Before the month of August ends and we venture in to September, let's take a look at a very controversial game. No, not No Man's Sky. That's a good one for a controversy, but that's a game for next month! No, I'm talking about Metroid Prime: Federation Force. Here's the SuperPhillip Central review!
A taste of Metroid after six years-- sometimes sweet, sometimes bitter.
To say that the reveal two E3s ago of Metroid Prime: Federation Force was met with ire from fans would be underselling things quite a bit. While I won't delve into the more ridiculous side of the Metroid fan base who made a petition wanting the game cancelled or developers/producers fired over the game, the reaction from most Metroid lovers was hostile at best. Now, that the game is out and in Nintendo 3DS owners' hands, is Metroid Prime: Federation Force the mistake some have made it out to be, or does it have enough to merit its creation? ...Or maybe both?
First and foremost, have your mind lead all the thoughts of Metroid Prime: Federation Force playing like a typical Metroid game to your brain's nearest exit. Federation Force is nowhere near a Metroid-vania title, but at the same time, this doesn't make it a bad game. It's just a bad game to tie the Metroid name to, especially when fans of the franchise haven't seen a traditional Metroid game in years. Instead, Metroid Prime: Federation Force is a mission-based affair through typically linear levels. There is some exploration to be found, however, as most missions offer secrets for the adventuring type to discover in them, and these are rewarding to uncover. Regardless, played either by your lonesome offline, locally with up to four friends (all of whom require a Nintendo 3DS and a copy of the game), or online with up to four players, Federation Force packs a lot more action in its 22-mission affair than standard Metroid offerings.
|The members of the Federation Force aren't the only characters in this game. Maybe some familiar faces appear...|
|As long as there are Space Pirates breathing, there is a threat to this galaxy.|
|Teaming up with randoms can occasionally be annoying, but overall it's an enjoyable experience.|
Before each mission begins, you are able to customize your mech. Not only can you update the voice commands that you give to teammates online and change the paint job of your mech, but you can also equip various mods, found and collected in each mission. These are the secrets found in many missions that I was talking about earlier. At the start of your save data, your mech can only hold one mod. Eventually, you get up to three to carry at once. Mods have numerous different effects to them: some make specific attacks more powerful, some give you better defense, some allow you to carry more ammunition and items, and so forth.
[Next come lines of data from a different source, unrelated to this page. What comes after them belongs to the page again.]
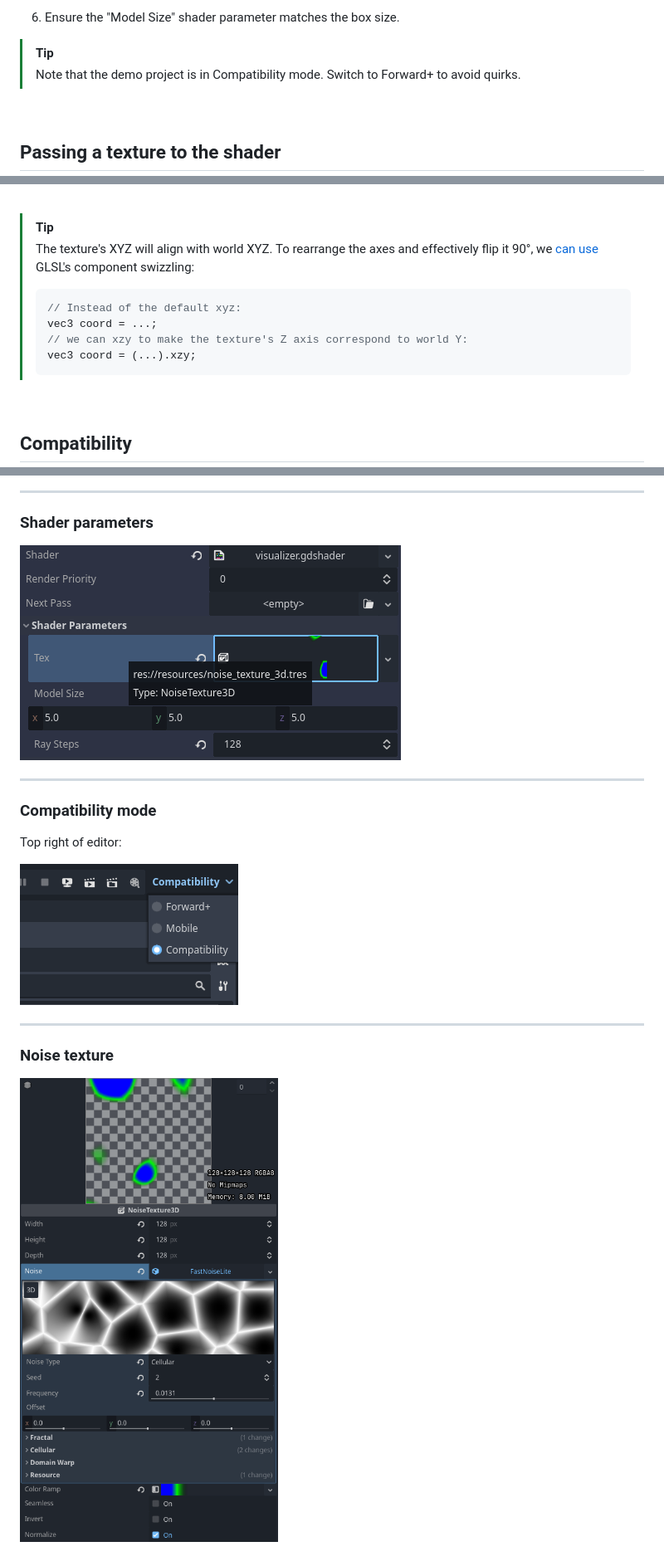
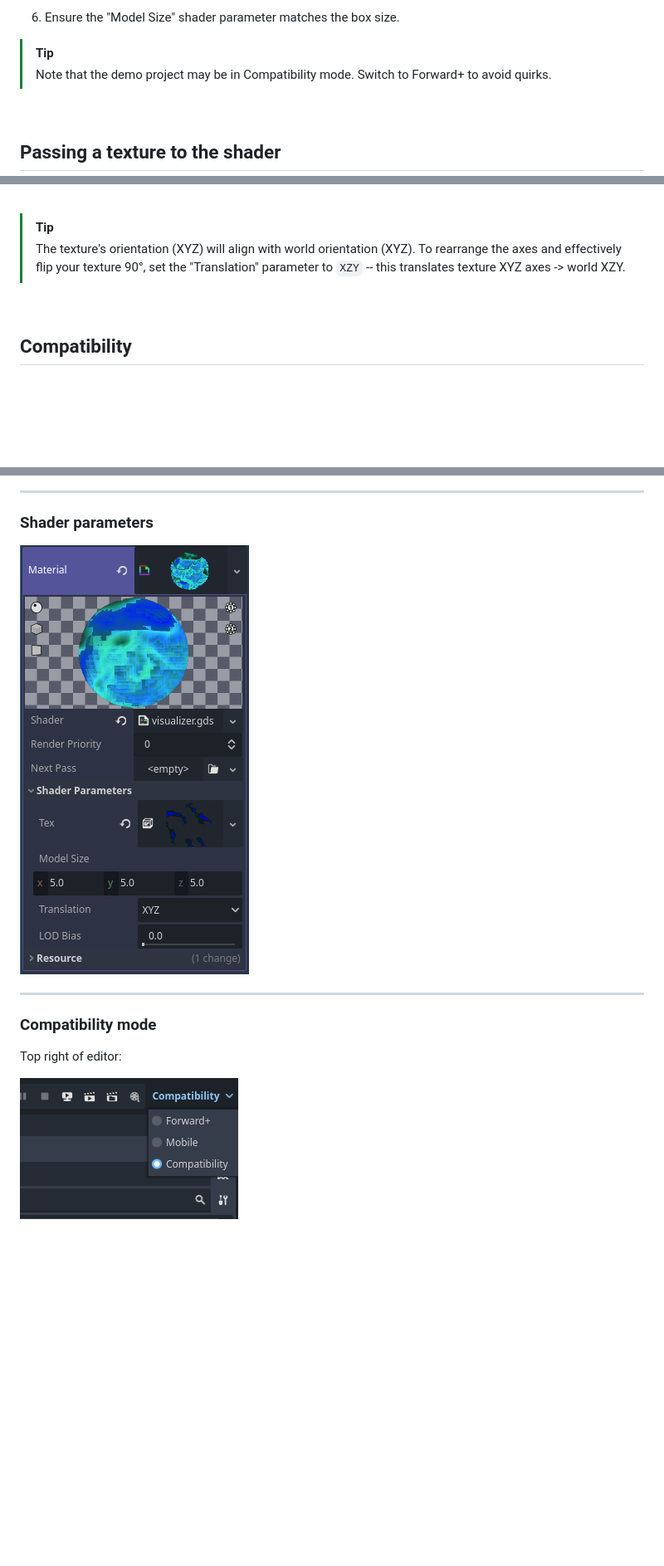
Before and after one commit to 1hue/GodotTexture3DVisualizer, a Markdown page: README.md, 3 parts joined by grey strips. Shown: that part at 83% size. Rendered like a GitHub page; pictures changed too: assets/noise_texture_3d.png (deleted), assets/shader_parameters.png; blank space fills up the shorter version.

Commit message:
Update bit about translating XYZ in `README`; remove unnecessary screenshot

````diff
--- a/README.md
+++ b/README.md
@@ -32,7 +34,7 @@ For the purposes of demonstration, a [`NoiseTexture3D`](https://docs.godotengine
 6. Ensure the "Model Size" shader parameter matches the box size.
 
 > [!TIP]
-> Note that the demo project is in Compatibility mode. Switch to Forward+ to avoid quirks.
+> Note that the demo project may be in Compatibility mode. Switch to Forward+ to avoid quirks.
 
 <br />
 
@@ -57,14 +59,7 @@ The texture is then, effectively, transferred from the CPU to the GPU and availa
 <br />
 
 > [!TIP]
-> The texture's XYZ will align with world XYZ. To rearrange the axes and effectively flip it 90°, we [can use](visualizer.gdshader#L63) GLSL's component swizzling:
->
-> ```glsl
-> // Instead of the default xyz:
-> vec3 coord = ...;
-> // we can xzy to make the texture's Z axis correspond to world Y:
-> vec3 coord = (...).xzy;
-> ```
+> The texture's orientation (XYZ) will align with world orientation (XYZ). To rearrange the axes and effectively flip your texture 90°, set the "Translation" parameter to `XZY` -- this translates texture XYZ axes -> world XZY.
 
 <br />
 
@@ -99,9 +94,3 @@ The wireframe (cube outline) used for the demo works in Mobile/Forward+ only.
 Top right of editor:
 
 ![Screenshot of Compatibility and Forward+ rendering modes](/assets/compatibility_mode.png)
-
----
-
-### Noise texture
-
-![Screenshot of NoiseTexture3D](/assets/noise_texture_3d.png)
````
Also changed, not shown: other parts of README.md (+2 -0 lines), 1 other file.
After setting this up, you get a transmission from your commanding officer in the Federation, giving you details about your upcoming mission. Then, you are able to load up to weapons and items for your mech. Starting off, your mech can only hold a small amount of extra goodies such as missiles, elemental ammunition, healing tools, and other notable items. If you try to give your mech too much, it becomes overweight, and you have to decide what to unload off it. With completed missions, you earn more space to equip more items. This ensures that you aren't some ultra powerful entity and makes it so you're required to use some strategy in what you bring into a mission.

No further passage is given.